----- DATA
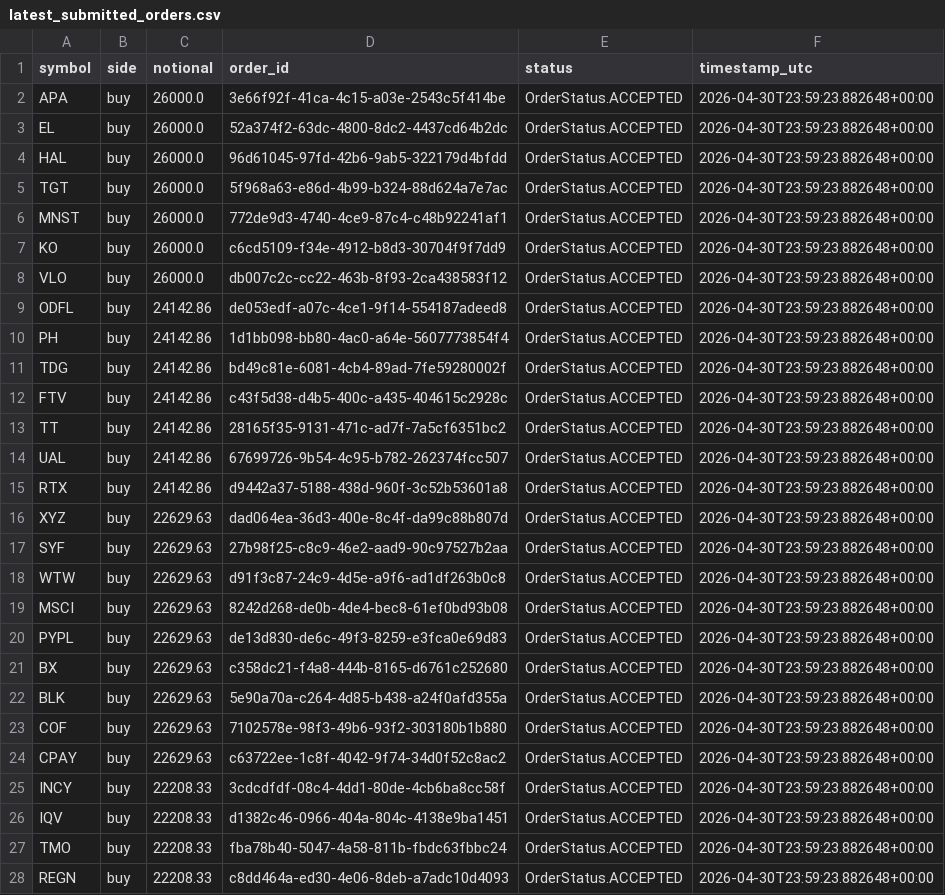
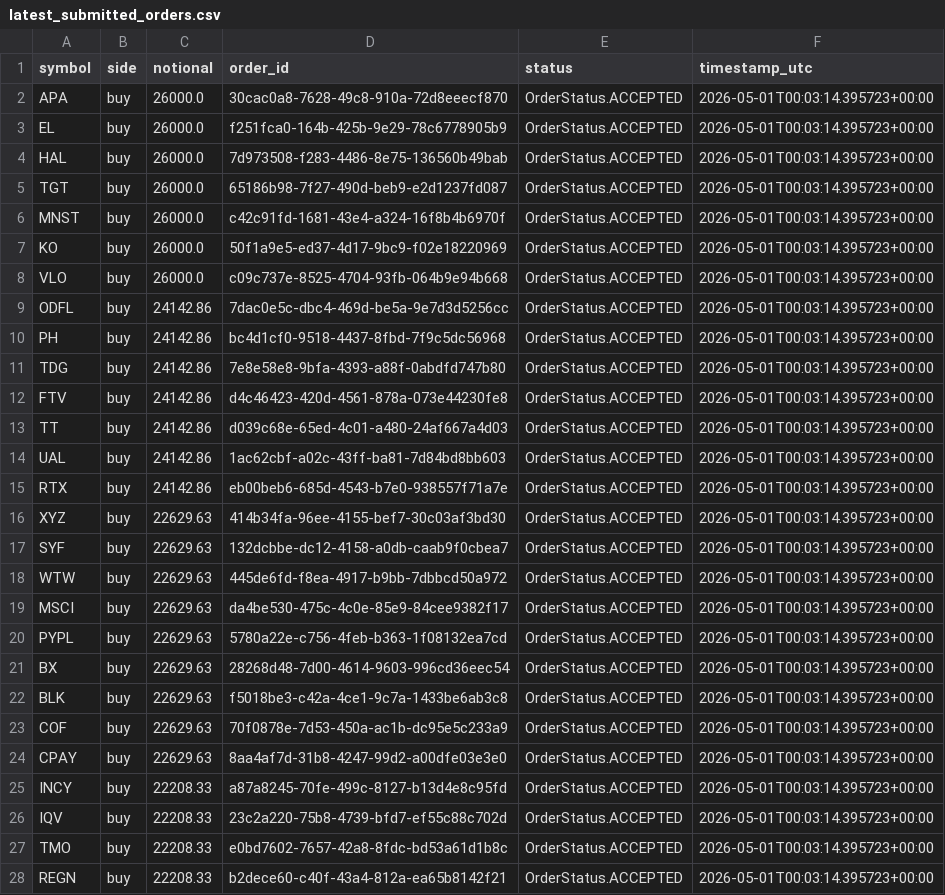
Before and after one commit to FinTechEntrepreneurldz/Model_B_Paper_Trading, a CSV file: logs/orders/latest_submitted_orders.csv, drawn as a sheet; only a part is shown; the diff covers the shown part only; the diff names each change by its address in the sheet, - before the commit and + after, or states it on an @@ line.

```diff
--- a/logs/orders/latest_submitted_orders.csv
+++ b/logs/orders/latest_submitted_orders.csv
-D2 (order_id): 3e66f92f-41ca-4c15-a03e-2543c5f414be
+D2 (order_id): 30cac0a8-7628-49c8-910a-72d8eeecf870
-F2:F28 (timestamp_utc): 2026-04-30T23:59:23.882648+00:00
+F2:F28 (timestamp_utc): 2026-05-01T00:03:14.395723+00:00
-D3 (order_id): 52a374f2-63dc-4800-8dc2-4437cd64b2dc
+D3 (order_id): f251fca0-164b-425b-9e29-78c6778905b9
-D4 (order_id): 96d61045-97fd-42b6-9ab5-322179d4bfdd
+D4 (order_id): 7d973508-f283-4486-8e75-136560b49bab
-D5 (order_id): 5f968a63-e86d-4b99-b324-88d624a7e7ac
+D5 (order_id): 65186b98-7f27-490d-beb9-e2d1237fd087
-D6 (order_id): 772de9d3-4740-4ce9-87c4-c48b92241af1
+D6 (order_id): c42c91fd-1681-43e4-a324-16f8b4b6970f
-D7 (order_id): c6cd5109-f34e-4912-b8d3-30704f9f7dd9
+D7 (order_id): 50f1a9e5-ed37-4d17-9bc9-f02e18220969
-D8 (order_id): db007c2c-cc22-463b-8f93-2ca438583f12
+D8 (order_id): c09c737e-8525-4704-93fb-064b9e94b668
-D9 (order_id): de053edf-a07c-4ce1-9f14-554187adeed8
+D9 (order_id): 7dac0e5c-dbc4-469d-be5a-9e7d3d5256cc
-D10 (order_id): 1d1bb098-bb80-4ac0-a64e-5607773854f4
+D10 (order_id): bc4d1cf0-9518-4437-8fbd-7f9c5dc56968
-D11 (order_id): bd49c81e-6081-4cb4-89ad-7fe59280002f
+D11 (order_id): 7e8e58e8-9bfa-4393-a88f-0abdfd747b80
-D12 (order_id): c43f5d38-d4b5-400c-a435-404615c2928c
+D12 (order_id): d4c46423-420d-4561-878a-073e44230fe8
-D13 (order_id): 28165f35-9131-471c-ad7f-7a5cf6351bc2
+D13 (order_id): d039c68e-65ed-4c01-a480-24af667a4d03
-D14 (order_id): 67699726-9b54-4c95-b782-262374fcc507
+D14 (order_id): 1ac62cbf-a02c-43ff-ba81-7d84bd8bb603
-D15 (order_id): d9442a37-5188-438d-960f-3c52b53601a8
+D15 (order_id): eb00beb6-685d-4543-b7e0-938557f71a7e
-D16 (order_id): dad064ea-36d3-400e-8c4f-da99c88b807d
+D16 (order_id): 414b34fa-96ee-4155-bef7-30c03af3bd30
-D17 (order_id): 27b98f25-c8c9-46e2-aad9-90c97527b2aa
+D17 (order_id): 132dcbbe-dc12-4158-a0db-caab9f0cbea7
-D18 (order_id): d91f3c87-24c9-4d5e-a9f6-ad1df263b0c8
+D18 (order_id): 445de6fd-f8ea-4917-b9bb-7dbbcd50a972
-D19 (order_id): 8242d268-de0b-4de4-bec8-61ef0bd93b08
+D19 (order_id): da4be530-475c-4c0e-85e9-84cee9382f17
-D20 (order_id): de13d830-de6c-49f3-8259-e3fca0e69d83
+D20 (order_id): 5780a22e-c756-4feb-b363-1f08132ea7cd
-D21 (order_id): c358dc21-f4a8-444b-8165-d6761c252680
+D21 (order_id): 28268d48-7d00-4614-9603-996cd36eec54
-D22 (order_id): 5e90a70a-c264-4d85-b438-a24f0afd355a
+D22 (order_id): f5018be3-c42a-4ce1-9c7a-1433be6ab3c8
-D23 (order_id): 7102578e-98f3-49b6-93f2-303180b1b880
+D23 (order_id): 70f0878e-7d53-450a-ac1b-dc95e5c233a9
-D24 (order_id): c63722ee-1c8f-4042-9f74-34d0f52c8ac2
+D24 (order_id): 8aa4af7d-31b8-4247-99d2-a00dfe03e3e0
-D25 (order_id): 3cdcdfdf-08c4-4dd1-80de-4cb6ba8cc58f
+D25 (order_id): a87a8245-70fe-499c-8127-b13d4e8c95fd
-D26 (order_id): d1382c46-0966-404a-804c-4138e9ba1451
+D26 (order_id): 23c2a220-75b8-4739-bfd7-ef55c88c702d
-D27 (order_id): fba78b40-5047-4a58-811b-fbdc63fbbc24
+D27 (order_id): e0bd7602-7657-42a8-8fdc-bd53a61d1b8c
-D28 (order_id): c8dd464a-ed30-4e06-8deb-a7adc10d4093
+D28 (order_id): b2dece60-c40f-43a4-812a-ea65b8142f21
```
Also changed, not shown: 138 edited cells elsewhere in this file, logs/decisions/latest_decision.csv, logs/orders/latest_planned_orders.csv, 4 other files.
----------
----- DATA
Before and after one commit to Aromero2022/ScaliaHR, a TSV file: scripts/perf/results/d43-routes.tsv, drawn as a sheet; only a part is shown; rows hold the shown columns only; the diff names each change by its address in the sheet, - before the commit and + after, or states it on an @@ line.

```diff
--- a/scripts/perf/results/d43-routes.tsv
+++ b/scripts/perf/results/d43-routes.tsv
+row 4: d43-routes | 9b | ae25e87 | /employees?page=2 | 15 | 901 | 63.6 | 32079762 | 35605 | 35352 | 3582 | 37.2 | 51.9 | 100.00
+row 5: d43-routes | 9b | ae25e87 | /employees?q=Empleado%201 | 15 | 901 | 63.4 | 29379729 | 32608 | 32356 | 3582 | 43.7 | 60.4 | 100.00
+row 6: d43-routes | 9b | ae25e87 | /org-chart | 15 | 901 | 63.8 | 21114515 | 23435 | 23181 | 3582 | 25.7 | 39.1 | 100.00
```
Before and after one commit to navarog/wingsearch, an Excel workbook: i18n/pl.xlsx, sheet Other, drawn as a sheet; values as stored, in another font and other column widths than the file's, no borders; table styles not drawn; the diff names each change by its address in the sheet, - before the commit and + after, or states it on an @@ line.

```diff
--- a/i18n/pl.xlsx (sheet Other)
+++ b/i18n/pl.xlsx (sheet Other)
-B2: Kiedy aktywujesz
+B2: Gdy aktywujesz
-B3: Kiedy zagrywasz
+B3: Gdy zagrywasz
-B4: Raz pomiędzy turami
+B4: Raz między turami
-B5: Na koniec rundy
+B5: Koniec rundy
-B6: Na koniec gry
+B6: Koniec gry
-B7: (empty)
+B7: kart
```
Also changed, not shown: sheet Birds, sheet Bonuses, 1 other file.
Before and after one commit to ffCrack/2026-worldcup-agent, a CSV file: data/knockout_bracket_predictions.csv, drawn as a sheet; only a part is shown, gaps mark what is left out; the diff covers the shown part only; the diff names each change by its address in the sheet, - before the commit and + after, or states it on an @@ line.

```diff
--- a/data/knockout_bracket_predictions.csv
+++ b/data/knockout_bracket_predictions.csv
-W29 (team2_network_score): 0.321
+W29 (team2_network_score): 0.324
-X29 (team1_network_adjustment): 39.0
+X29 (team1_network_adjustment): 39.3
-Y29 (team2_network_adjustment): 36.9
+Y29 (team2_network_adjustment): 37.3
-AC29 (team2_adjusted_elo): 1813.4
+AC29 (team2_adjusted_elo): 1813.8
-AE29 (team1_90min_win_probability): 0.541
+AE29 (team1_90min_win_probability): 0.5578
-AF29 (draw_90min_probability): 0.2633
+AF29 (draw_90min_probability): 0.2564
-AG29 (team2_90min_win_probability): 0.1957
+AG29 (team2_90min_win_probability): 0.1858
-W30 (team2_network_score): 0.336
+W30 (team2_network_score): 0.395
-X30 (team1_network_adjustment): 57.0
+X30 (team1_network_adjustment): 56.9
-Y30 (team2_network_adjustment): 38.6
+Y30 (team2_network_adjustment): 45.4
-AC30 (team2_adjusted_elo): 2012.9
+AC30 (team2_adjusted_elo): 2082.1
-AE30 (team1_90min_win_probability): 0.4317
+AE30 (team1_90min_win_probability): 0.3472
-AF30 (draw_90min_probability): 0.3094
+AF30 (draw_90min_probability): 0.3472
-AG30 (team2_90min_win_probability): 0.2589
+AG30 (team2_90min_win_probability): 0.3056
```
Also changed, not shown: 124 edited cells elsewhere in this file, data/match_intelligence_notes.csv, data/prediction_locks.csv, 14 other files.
----------
> [REQUIRED ACTION] Some lines above contain the word "files". Copy each of them.

> [ANSWER SECTION]
Also changed, not shown: 138 edited cells elsewhere in this file, logs/decisions/latest_decision.csv, logs/orders/latest_planned_orders.csv, 4 other files.
Also changed, not shown: 124 edited cells elsewhere in this file, data/match_intelligence_notes.csv, data/prediction_locks.csv, 14 other files.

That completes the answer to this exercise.